In Ohio, Milton Knight, a pilot and businessman, organized and incorporated the Civilian Air Reserve (CAR) in 1938. Other military-styled civilian aviation units emerged nationwide, training for homeland defense.
Founded on Dec. 1, 1941, Wilson launched his perfected program: the Civil Air Defense Services (CADS). That summer, tasked by Fiorello H. LaGuardia (New York mayor and director of the federal Office of Civilian Defense and also a World War I aviator), Wilson, publisher Thomas H. Beck and newspaperman Guy P. Gannett proposed Wilson’s CADS program as a model for organizing the nation’s civilian aviation resources.
Their proposal for a Civil Air Patrol was approved by the Commerce, Navy, and War departments in November, and CAP national headquarters opened its doors on Dec. 1, under the direction of national commander Maj. Gen. John F. Curry. Existing CADS, CAR and other flying units soon merged under the CAP banner. Public announcement of CAP and national recruiting commenced on Dec. 8.
As a Total Force partner and Auxiliary of the U.S. Air Force, Civil Air Patrol is there to search for and find the lost, provide comfort in times of disaster and work to keep the homeland safe. Its 60,000 members selflessly devote their time, energy and expertise toward the well-being of their communities, while also promoting aviation and related fields through aerospace/STEM education and helping shape future leaders through CAP’s cadet program.

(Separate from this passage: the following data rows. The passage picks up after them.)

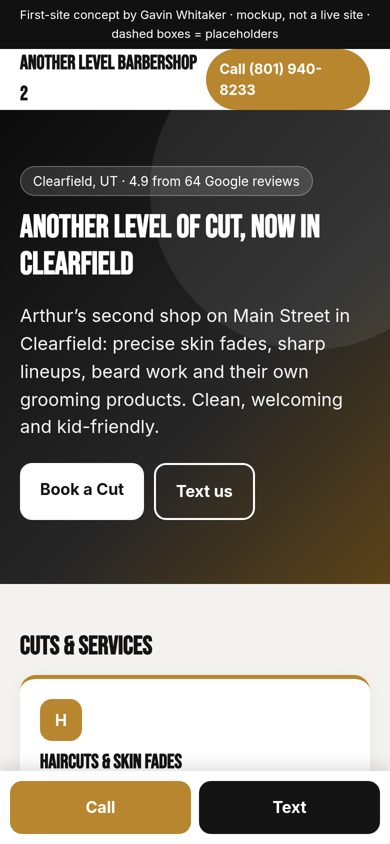
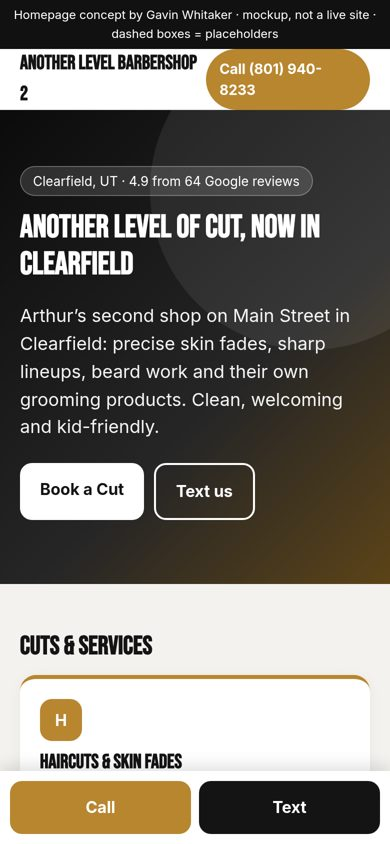
Fix A Nail & Spa names; neutral concept label for Another Level

Changed region(s): [[0.0308, 0.0, 0.9538, 0.0308]]

diff --git a/a-nail-and-spa/index.html b/a-nail-and-spa/index.html
@@ -39,10 +39,10 @@ footer{padding:28px 0;font-size:13px;opacity:.7;text-align:center}
 </style></head><body>
 <div class="mock">First-site concept by Gavin Whitaker &middot; mockup, not a live site &middot; dashed boxes = placeholders</div>
 <header><div class="wrap"><div class="logo">A Nail &amp; Spa</div><a class="hcall" href="tel:+12083801038">Call (208) 380-1038</a></div></header>
-<div class="hero"><div class="wrap"><span class="badge">Preston, ID · 4.8 from 98 Google reviews</span><h1>Nails &amp; pedicures in Preston, 7 days a week</h1><p>A friendly, couple-run nail salon in Preston. Appointments and walk-ins welcome when there is time.</p>
+<div class="hero"><div class="wrap"><span class="badge">Preston, ID · 4.8 from 98 Google reviews</span><h1>Nails &amp; pedicures in Preston, 7 days a week</h1><p>A friendly nail salon in Preston (also listed as Preston Nails &amp; Spa). Appointments, plus walk-ins when there is time.</p>
 <div class="btns"><a class="btn" href="tel:+12083801038">Book an Appointment</a><a class="btn alt" href="sms:+12083801038">Text us</a></div></div></div>
 <section><div class="wrap"><h2>Services</h2><div class="grid"><div class="card"><div class="ic">P</div><h3>Pedicures</h3><p>With foot and leg massage. [prices: PLACEHOLDER]</p></div><div class="card"><div class="ic">N</div><h3>Nail Sets &amp; Designs</h3><p>Cat-eye and custom designs. [prices: PLACEHOLDER]</p></div><div class="card"><div class="ic">W</div><h3>Walk-ins</h3><p>When the schedule allows.</p></div></div></div></section>
-<section class="trust"><div class="wrap"><h2>Why locals choose A Nail &amp; Spa</h2><ul><li>4.8 stars from 98 Google reviews</li><li>Run by Mina and Tony</li><li>Open 7 days</li><li>Reasonable prices</li></ul></div></section>
+<section class="trust"><div class="wrap"><h2>Why locals choose A Nail &amp; Spa</h2><ul><li>4.8 stars from 98 Google reviews</li><li>Friendly, gentle, artistic staff (per reviews)</li><li>Open 7 days</li><li>Reasonable prices</li></ul></div></section>
 <section><div class="wrap two"><div><h2>What customers say</h2><blockquote>&ldquo;Hands down one of the best pedicures I’ve ever had. The employees are so friendly and the pricing is great.&rdquo;<cite>&mdash; Google review, Feb 2026</cite></blockquote></div><div><h2>See the work</h2><div class="ph">PLACEHOLDER &middot; Nail design photos</div></div></div></section>
 <section><div class="wrap two contact"><div><h2>Visit or call</h2><p>655 S 4th St E, Preston, ID 83263</p><p><a href="tel:+12083801038">(208) 380-1038</a><br><a href="mailto:amyphan192@gmail.com">amyphan192@gmail.com</a></p></div><div><h2>Hours</h2><table><tr><td>Mon – Sat</td><td>9 AM – 7 PM</td></tr><tr><td>Sun</td><td>11 AM – 4 PM</td></tr></table></div></div></section>
 <footer>&copy; A Nail &amp; Spa &middot; Concept mockup<br>Concept designed by Gavin Whitaker &middot; <a href="mailto:gavin.r.whitaker@gmail.com">gavin.r.whitaker@gmail.com</a>&middot; <a href="https://gavin-whitaker.github.io">Portfolio</a></footer>

diff --git a/another-level-barbershop-2/index.html b/another-level-barbershop-2/index.html
@@ -37,7 +37,7 @@ footer{padding:28px 0;font-size:13px;opacity:.7;text-align:center}
 .sticky a{text-align:center;padding:14px;border-radius:12px;font-weight:700;text-decoration:none;background:var(--acc);color:#fff}.sticky a+a{background:var(--ink)}
 @media(min-width:900px){.sticky{display:none}body{padding-bottom:0}.hero{padding:96px 0}}
 </style></head><body>
-<div class="mock">First-site concept by Gavin Whitaker &middot; mockup, not a live site &middot; dashed boxes = placeholders</div>
+<div class="mock">Homepage concept by Gavin Whitaker &middot; mockup, not a live site &middot; dashed boxes = placeholders</div>
 <header><div class="wrap"><div class="logo">Another Level Barbershop 2</div><a class="hcall" href="tel:+18019408233">Call (801) 940-8233</a></div></header>
 <div class="hero"><div class="wrap"><span class="badge">Clearfield, UT · 4.9 from 64 Google reviews</span><h1>Another level of cut, now in Clearfield</h1><p>Arthur’s second shop on Main Street in Clearfield: precise skin fades, sharp lineups, beard work and their own grooming products. Clean, welcoming and kid-friendly.</p>
 <div class="btns"><a class="btn" href="tel:+18019408233">Book a Cut</a><a class="btn alt" href="sms:+18019408233">Text us</a></div></div></div>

Civil Air Patrol’s missions for America are many, and today’s adults and cadets perform their duties with the same vigilance as its founding members — preserving CAP’s 75-year legacy of service while maintaining its commitment to nearly 1,500 communities nationwide.
To mobilize the nation's civilian aviation resources for national defense service, CAP has evolved into a premier public service organization that still carries out emergency service missions when needed — in the air and on the ground
Supporting America's communities with emergency response, diverse aviation and ground services, youth development and promotion of air, space and cyber power.
Civil Air Patrol, America's Air Force auxiliary, building the nation's finest force of citizen volunteers serving America.
Integrity, Volunteer Service, Excellence and Respect.